- What you need to do
Work through the data below and copy out every line where "leveragevolatilitylife" is found.

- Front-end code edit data
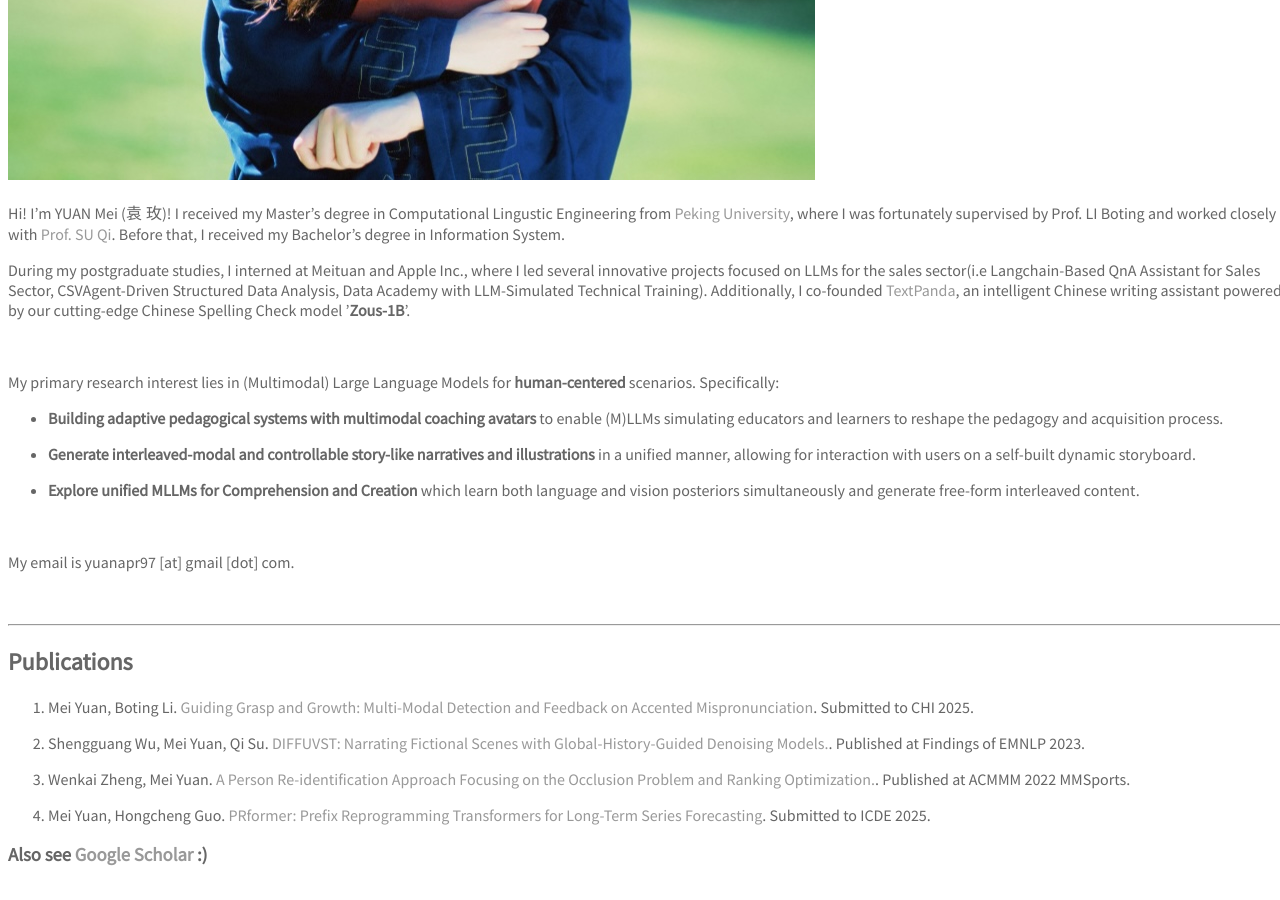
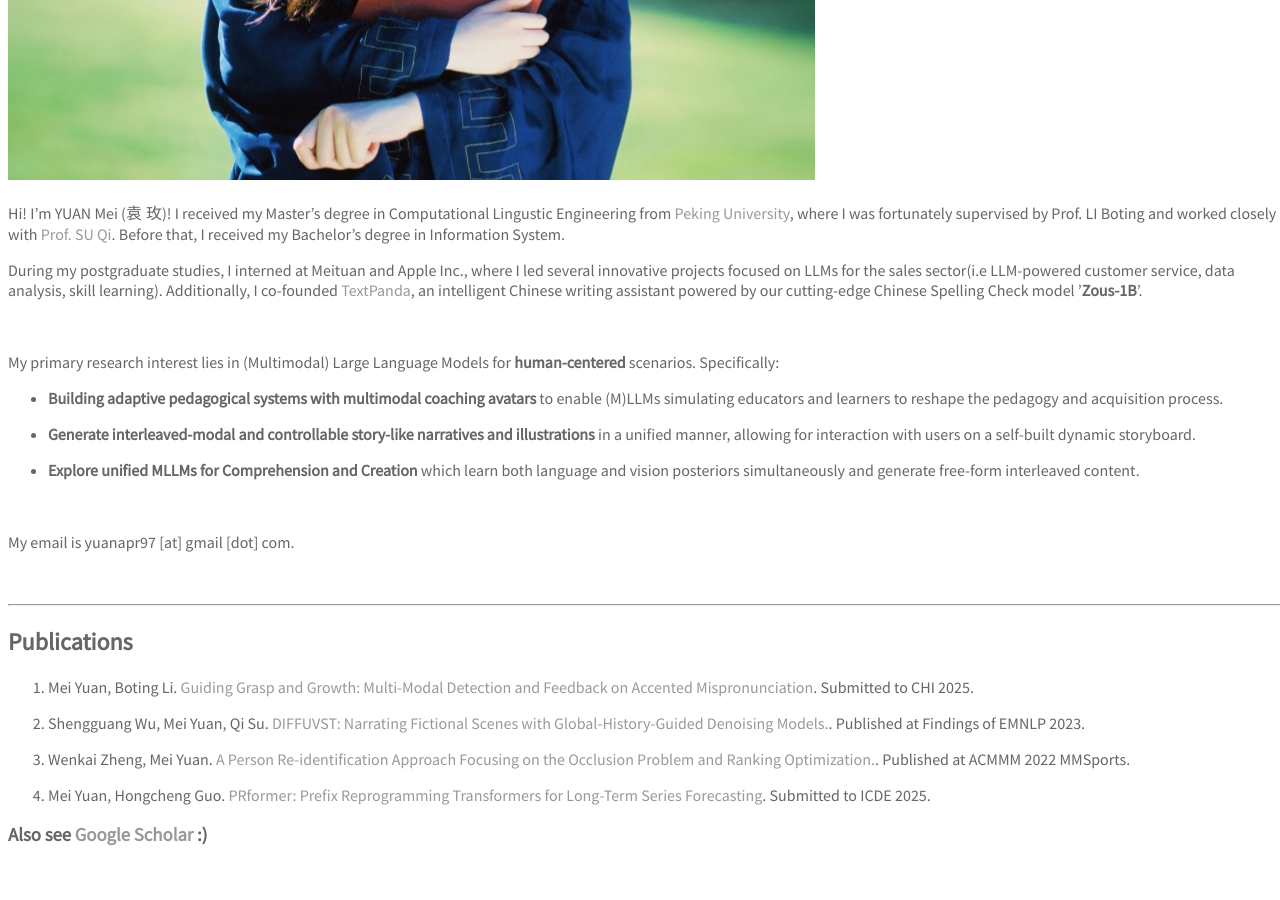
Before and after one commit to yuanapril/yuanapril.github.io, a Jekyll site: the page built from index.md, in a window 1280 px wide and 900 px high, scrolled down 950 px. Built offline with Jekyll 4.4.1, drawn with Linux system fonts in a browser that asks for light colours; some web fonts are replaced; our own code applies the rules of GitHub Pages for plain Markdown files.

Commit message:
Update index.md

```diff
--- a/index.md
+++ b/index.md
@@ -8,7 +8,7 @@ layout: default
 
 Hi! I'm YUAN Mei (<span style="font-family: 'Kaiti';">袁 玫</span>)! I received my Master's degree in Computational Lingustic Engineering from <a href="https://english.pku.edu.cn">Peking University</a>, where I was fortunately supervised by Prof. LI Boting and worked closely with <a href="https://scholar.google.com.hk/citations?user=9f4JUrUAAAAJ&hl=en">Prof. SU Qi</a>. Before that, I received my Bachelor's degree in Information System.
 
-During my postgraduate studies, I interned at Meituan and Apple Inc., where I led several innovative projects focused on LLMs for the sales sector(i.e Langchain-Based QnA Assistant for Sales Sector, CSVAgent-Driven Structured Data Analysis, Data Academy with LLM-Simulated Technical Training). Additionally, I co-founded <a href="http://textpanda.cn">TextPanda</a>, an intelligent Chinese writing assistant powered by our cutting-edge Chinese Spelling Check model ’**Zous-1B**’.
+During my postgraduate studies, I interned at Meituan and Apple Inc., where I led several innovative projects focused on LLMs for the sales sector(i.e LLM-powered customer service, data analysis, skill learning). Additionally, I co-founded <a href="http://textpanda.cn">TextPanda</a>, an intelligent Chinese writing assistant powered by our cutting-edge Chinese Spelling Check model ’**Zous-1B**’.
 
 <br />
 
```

==

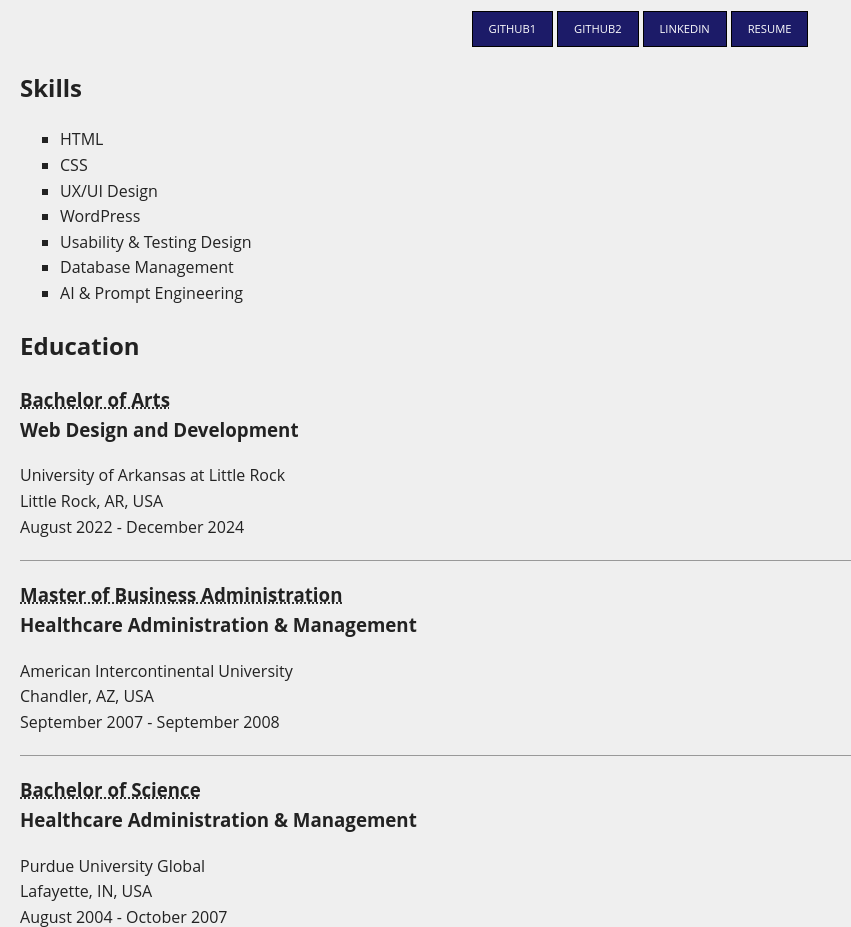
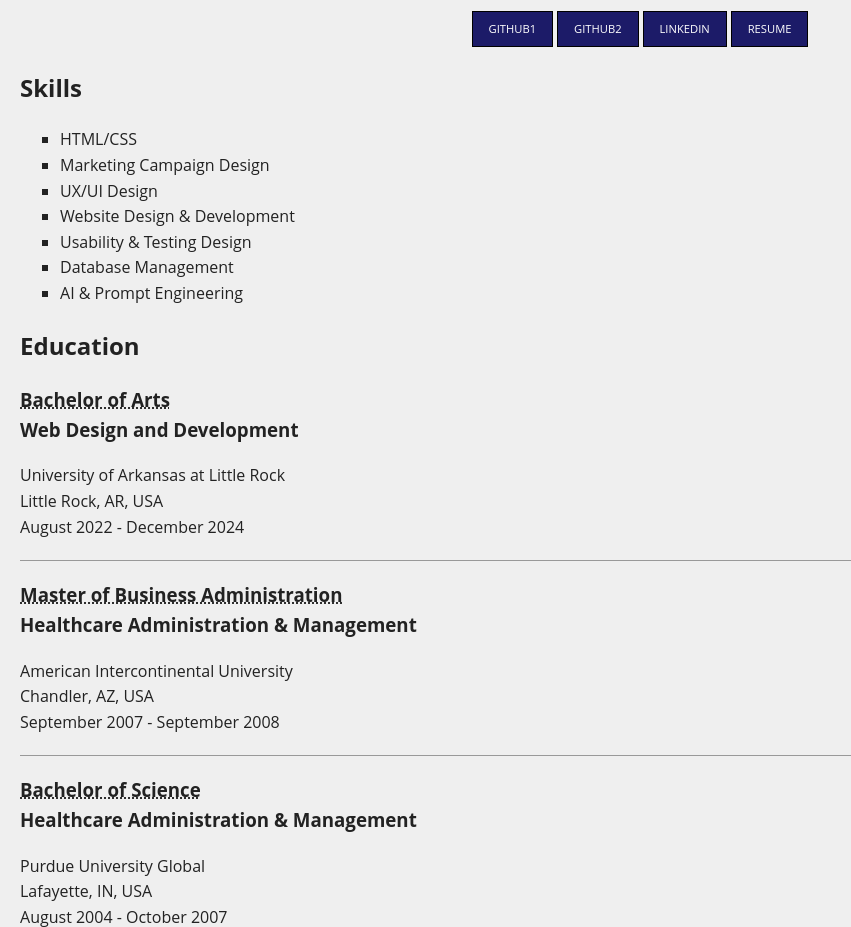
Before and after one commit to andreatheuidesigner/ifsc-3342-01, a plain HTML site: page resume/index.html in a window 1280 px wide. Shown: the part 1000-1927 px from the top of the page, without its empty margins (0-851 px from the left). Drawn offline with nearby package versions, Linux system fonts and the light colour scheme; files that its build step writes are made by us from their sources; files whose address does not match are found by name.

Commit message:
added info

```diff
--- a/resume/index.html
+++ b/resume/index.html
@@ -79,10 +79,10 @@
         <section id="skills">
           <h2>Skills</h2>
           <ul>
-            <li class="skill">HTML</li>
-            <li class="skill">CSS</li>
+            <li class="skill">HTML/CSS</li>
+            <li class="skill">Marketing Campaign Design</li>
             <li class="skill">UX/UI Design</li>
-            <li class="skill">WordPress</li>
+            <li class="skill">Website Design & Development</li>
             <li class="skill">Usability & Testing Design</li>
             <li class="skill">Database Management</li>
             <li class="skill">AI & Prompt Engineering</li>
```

--

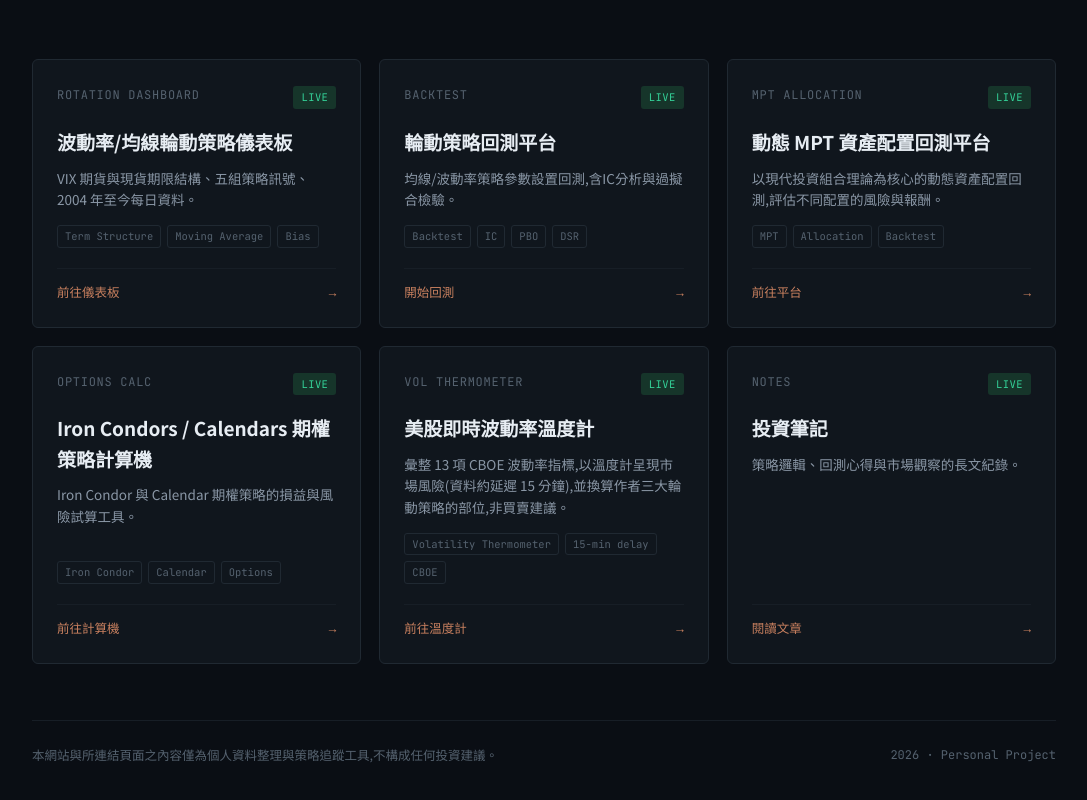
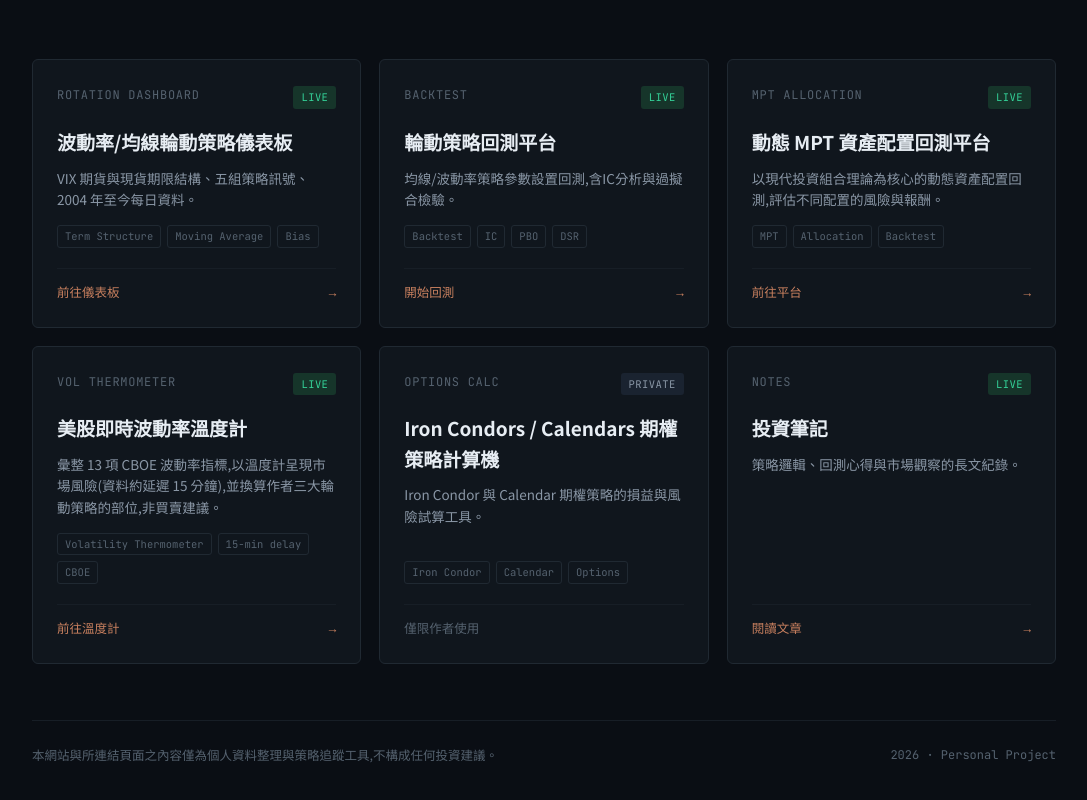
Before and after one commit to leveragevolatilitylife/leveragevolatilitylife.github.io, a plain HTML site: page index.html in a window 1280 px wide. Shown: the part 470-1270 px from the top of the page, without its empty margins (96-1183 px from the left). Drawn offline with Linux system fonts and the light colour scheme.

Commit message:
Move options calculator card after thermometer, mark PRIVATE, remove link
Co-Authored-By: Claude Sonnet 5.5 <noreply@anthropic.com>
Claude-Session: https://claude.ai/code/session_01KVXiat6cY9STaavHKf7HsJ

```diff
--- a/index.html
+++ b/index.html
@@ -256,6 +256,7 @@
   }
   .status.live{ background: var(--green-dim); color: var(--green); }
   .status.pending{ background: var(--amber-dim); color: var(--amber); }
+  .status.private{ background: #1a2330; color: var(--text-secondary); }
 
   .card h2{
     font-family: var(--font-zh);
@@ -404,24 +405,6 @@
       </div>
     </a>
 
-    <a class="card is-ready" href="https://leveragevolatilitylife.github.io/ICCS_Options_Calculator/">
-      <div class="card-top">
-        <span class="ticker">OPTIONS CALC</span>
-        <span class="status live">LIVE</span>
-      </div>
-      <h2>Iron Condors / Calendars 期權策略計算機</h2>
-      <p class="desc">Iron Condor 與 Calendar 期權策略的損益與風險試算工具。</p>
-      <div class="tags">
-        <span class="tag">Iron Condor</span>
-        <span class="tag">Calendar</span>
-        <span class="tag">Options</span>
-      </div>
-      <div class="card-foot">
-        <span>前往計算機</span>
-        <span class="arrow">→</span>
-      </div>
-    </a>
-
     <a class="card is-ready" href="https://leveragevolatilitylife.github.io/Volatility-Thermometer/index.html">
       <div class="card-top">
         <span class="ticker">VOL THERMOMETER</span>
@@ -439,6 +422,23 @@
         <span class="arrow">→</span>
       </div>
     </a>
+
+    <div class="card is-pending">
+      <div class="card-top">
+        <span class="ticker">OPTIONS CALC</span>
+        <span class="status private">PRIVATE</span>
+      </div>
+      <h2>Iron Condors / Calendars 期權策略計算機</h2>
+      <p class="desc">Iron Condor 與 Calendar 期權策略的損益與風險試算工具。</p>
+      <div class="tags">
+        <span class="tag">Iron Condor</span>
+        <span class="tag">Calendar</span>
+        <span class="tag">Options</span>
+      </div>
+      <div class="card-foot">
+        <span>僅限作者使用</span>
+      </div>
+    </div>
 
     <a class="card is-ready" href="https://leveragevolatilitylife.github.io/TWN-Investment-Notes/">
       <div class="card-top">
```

- Expected answer
Before and after one commit to leveragevolatilitylife/leveragevolatilitylife.github.io, a plain HTML site: page index.html in a window 1280 px wide. Shown: the part 470-1270 px from the top of the page, without its empty margins (96-1183 px from the left). Drawn offline with Linux system fonts and the light colour scheme.
-    <a class="card is-ready" href="https://leveragevolatilitylife.github.io/ICCS_Options_Calculator/">
     <a class="card is-ready" href="https://leveragevolatilitylife.github.io/Volatility-Thermometer/index.html">
     <a class="card is-ready" href="https://leveragevolatilitylife.github.io/TWN-Investment-Notes/">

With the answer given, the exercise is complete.